Sunday, June 22, 2008


I've been reading "Great Books," by Denby, and he mentioned "academese," which is a form of communication by academics in a field. In fact, Wiktionary states that it's almost a "dialect." My very favorite example of academese can be found in nursing with Rosmarie Parse's theory of Human Becoming (click "human Becoming" on the left). I worked with Rosmarie, and she is a very nice person. However, her theory always irritated me because of it's language. For example, in that link above, get this: "The first theme, MEANING, is expressed in the first principle of the theory, which states that 'Structuring meaning multidimensionally is cocreating reality through the languaging of valuing and imaging.' This principle means that people coparticipate in creating what is real for them through self-expression in living their values in a chosen way." "Languaging?" "Cocreating reality?" Did you understand what the theory is about? Can't we be more clear? Wouldn't you think that those in academe, with advanced degrees, would prevail at communicating effectively? A certain amount of technical language is to be expected, but Parse, as do others, completely muddles things.
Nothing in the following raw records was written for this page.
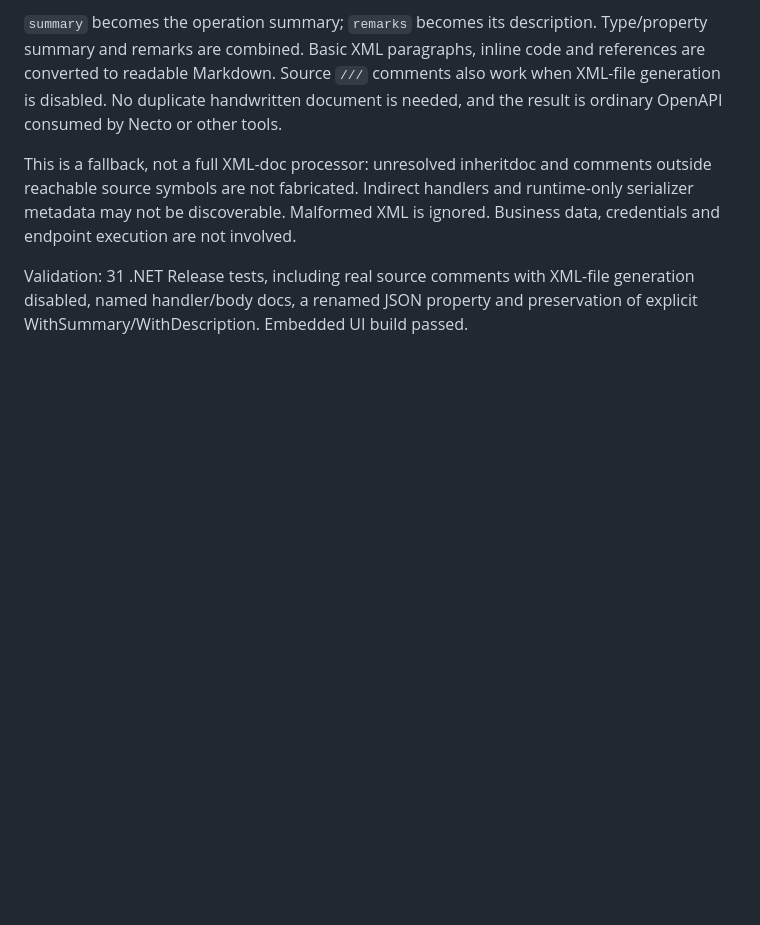
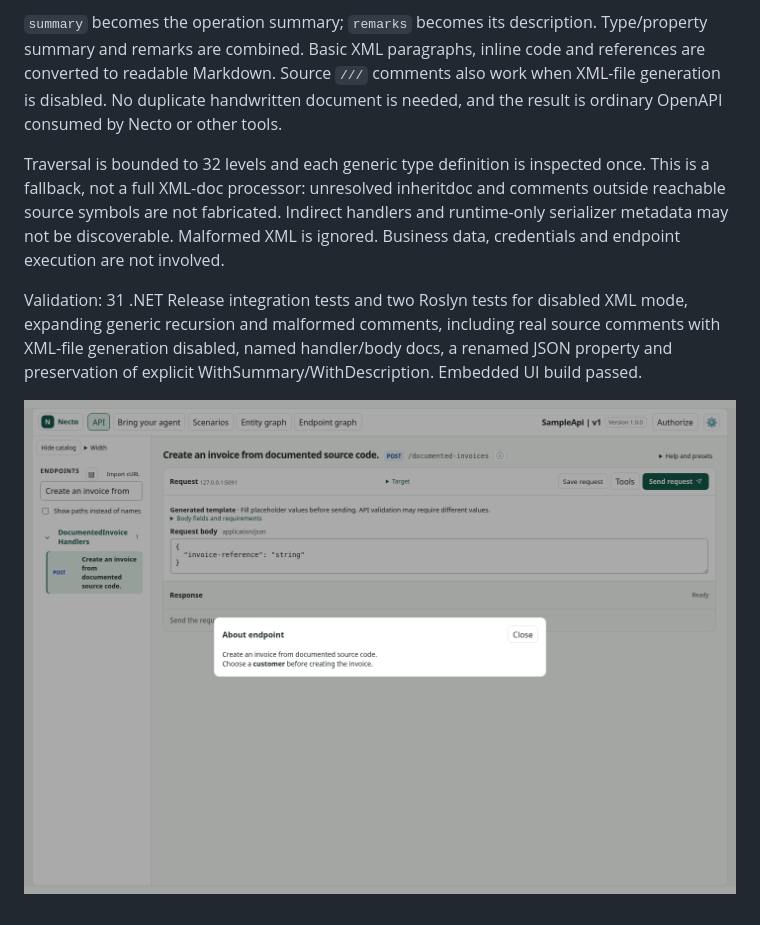
Before and after one commit to nilphilus/necto, a Markdown page: docs/source-generator/xml-documentation.md, the part around the change. GitHub-like rendering; pictures changed too: docs/source-generator/xml-documentation.png (added); blank space fills up the shorter version.

Commit message:
test: bound XML discovery and cover disabled documentation mode

```diff
--- a/docs/source-generator/xml-documentation.md
+++ b/docs/source-generator/xml-documentation.md
@@ -5,6 +5,8 @@ The generator reads comments from directly referenced handlers and reachable sou
 
 `summary` becomes the operation summary; `remarks` becomes its description. Type/property summary and remarks are combined. Basic XML paragraphs, inline code and references are converted to readable Markdown. Source `///` comments also work when XML-file generation is disabled. No duplicate handwritten document is needed, and the result is ordinary OpenAPI consumed by Necto or other tools.
 
-This is a fallback, not a full XML-doc processor: unresolved inheritdoc and comments outside reachable source symbols are not fabricated. Indirect handlers and runtime-only serializer metadata may not be discoverable. Malformed XML is ignored. Business data, credentials and endpoint execution are not involved.
+Traversal is bounded to 32 levels and each generic type definition is inspected once. This is a fallback, not a full XML-doc processor: unresolved inheritdoc and comments outside reachable source symbols are not fabricated. Indirect handlers and runtime-only serializer metadata may not be discoverable. Malformed XML is ignored. Business data, credentials and endpoint execution are not involved.
 
-Validation: 31 .NET Release tests, including real source comments with XML-file generation disabled, named handler/body docs, a renamed JSON property and preservation of explicit WithSummary/WithDescription. Embedded UI build passed.
+Validation: 31 .NET Release integration tests and two Roslyn tests for disabled XML mode, expanding generic recursion and malformed comments, including real source comments with XML-file generation disabled, named handler/body docs, a renamed JSON property and preservation of explicit WithSummary/WithDescription. Embedded UI build passed.
+
+![Generated source documentation in the existing dialog](xml-documentation.png)
```
Also changed, not shown: 4 other files.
Bob Hale said...

Not just in your field.
Try this gem (from "There Is No Escape From Thirdspace Theory:Bordeland Discourse and the In-between literacies of prison." Anita Wilson)

In this chapter I shape the discussion around my belief that, within incarcerative environments, theoretical aspects of literacy and prison need to be seen beyond the binary concepts of autonomous singularity or social multiplicities.

Care to take a shot at what it means?

Kalleh said...

Oh my. What is it about academics?

Shoshana said...

It isn't academics. It's anyone who is insecure of their authority or the strength of their arguments. Couching a concept in a specific jargon makes you sound like you are part of the "in" crowd. And there are those poor souls who actually believe that if they don't understand this crap it means they are not proficient in their field.

Bob Hale said...